• **DATASET RECORDS**
______________________________

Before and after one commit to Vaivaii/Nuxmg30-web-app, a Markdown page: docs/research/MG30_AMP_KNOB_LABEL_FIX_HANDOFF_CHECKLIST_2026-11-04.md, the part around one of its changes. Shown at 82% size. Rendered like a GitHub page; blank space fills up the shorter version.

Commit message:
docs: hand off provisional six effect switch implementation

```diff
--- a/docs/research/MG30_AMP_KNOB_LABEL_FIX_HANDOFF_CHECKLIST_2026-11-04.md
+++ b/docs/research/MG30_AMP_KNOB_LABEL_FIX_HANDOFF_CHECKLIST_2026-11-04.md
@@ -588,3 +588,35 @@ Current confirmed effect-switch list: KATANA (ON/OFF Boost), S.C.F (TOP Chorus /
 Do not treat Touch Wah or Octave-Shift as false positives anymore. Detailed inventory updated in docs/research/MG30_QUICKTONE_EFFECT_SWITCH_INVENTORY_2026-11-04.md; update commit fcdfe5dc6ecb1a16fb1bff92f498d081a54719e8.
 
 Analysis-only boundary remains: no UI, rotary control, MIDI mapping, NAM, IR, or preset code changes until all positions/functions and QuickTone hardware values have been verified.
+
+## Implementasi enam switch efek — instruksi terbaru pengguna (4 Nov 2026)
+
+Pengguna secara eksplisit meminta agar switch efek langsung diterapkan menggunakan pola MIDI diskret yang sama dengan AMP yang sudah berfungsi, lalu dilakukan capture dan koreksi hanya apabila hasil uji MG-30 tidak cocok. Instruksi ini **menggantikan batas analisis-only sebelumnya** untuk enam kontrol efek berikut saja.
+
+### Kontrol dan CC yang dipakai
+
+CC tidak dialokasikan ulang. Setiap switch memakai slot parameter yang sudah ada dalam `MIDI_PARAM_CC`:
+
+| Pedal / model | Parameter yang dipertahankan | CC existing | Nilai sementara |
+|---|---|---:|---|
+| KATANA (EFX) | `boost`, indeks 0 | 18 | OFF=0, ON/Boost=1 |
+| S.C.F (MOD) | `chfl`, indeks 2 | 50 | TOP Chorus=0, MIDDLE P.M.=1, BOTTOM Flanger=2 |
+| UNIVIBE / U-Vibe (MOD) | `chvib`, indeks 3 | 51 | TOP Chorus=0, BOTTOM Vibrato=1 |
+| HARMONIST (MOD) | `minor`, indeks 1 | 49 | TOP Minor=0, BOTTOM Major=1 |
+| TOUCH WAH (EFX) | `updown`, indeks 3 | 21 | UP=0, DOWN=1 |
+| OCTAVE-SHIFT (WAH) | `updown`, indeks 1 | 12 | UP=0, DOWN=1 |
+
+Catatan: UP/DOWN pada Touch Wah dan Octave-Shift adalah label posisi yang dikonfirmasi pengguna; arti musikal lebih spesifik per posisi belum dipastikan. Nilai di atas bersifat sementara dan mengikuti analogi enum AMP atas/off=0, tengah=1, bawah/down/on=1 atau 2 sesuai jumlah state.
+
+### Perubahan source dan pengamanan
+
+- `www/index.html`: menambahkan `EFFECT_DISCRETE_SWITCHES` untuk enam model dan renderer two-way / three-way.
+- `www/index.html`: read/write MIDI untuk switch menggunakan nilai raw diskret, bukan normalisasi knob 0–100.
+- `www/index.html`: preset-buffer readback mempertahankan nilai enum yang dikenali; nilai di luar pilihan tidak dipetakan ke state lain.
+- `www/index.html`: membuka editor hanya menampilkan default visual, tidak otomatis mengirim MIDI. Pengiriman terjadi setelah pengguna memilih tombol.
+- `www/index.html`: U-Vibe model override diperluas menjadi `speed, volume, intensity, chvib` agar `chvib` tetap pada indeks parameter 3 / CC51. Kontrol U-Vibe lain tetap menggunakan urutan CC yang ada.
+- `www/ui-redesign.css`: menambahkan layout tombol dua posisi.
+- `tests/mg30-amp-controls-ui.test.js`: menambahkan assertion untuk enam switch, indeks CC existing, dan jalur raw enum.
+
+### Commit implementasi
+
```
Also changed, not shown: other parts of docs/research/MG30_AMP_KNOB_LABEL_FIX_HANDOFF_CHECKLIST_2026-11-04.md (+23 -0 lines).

______________________________

• **EXERCISE OBJECTIVE**
Each record shown above is to be given again exactly.

• **ANSWER FOR THE TASK**
Before and after one commit to Vaivaii/Nuxmg30-web-app, a Markdown page: docs/research/MG30_AMP_KNOB_LABEL_FIX_HANDOFF_CHECKLIST_2026-11-04.md, the part around one of its changes. Shown at 82% size. Rendered like a GitHub page; blank space fills up the shorter version.

Commit message:
docs: hand off provisional six effect switch implementation

```diff
--- a/docs/research/MG30_AMP_KNOB_LABEL_FIX_HANDOFF_CHECKLIST_2026-11-04.md
+++ b/docs/research/MG30_AMP_KNOB_LABEL_FIX_HANDOFF_CHECKLIST_2026-11-04.md
@@ -588,3 +588,35 @@ Current confirmed effect-switch list: KATANA (ON/OFF Boost), S.C.F (TOP Chorus /
 Do not treat Touch Wah or Octave-Shift as false positives anymore. Detailed inventory updated in docs/research/MG30_QUICKTONE_EFFECT_SWITCH_INVENTORY_2026-11-04.md; update commit fcdfe5dc6ecb1a16fb1bff92f498d081a54719e8.
 
 Analysis-only boundary remains: no UI, rotary control, MIDI mapping, NAM, IR, or preset code changes until all positions/functions and QuickTone hardware values have been verified.
+
+## Implementasi enam switch efek — instruksi terbaru pengguna (4 Nov 2026)
+
+Pengguna secara eksplisit meminta agar switch efek langsung diterapkan menggunakan pola MIDI diskret yang sama dengan AMP yang sudah berfungsi, lalu dilakukan capture dan koreksi hanya apabila hasil uji MG-30 tidak cocok. Instruksi ini **menggantikan batas analisis-only sebelumnya** untuk enam kontrol efek berikut saja.
+
+### Kontrol dan CC yang dipakai
+
+CC tidak dialokasikan ulang. Setiap switch memakai slot parameter yang sudah ada dalam `MIDI_PARAM_CC`:
+
+| Pedal / model | Parameter yang dipertahankan | CC existing | Nilai sementara |
+|---|---|---:|---|
+| KATANA (EFX) | `boost`, indeks 0 | 18 | OFF=0, ON/Boost=1 |
+| S.C.F (MOD) | `chfl`, indeks 2 | 50 | TOP Chorus=0, MIDDLE P.M.=1, BOTTOM Flanger=2 |
+| UNIVIBE / U-Vibe (MOD) | `chvib`, indeks 3 | 51 | TOP Chorus=0, BOTTOM Vibrato=1 |
+| HARMONIST (MOD) | `minor`, indeks 1 | 49 | TOP Minor=0, BOTTOM Major=1 |
+| TOUCH WAH (EFX) | `updown`, indeks 3 | 21 | UP=0, DOWN=1 |
+| OCTAVE-SHIFT (WAH) | `updown`, indeks 1 | 12 | UP=0, DOWN=1 |
+
+Catatan: UP/DOWN pada Touch Wah dan Octave-Shift adalah label posisi yang dikonfirmasi pengguna; arti musikal lebih spesifik per posisi belum dipastikan. Nilai di atas bersifat sementara dan mengikuti analogi enum AMP atas/off=0, tengah=1, bawah/down/on=1 atau 2 sesuai jumlah state.
+
+### Perubahan source dan pengamanan
+
+- `www/index.html`: menambahkan `EFFECT_DISCRETE_SWITCHES` untuk enam model dan renderer two-way / three-way.
+- `www/index.html`: read/write MIDI untuk switch menggunakan nilai raw diskret, bukan normalisasi knob 0–100.
+- `www/index.html`: preset-buffer readback mempertahankan nilai enum yang dikenali; nilai di luar pilihan tidak dipetakan ke state lain.
+- `www/index.html`: membuka editor hanya menampilkan default visual, tidak otomatis mengirim MIDI. Pengiriman terjadi setelah pengguna memilih tombol.
+- `www/index.html`: U-Vibe model override diperluas menjadi `speed, volume, intensity, chvib` agar `chvib` tetap pada indeks parameter 3 / CC51. Kontrol U-Vibe lain tetap menggunakan urutan CC yang ada.
+- `www/ui-redesign.css`: menambahkan layout tombol dua posisi.
+- `tests/mg30-amp-controls-ui.test.js`: menambahkan assertion untuk enam switch, indeks CC existing, dan jalur raw enum.
+
+### Commit implementasi
+
```
Also changed, not shown: other parts of docs/research/MG30_AMP_KNOB_LABEL_FIX_HANDOFF_CHECKLIST_2026-11-04.md (+23 -0 lines).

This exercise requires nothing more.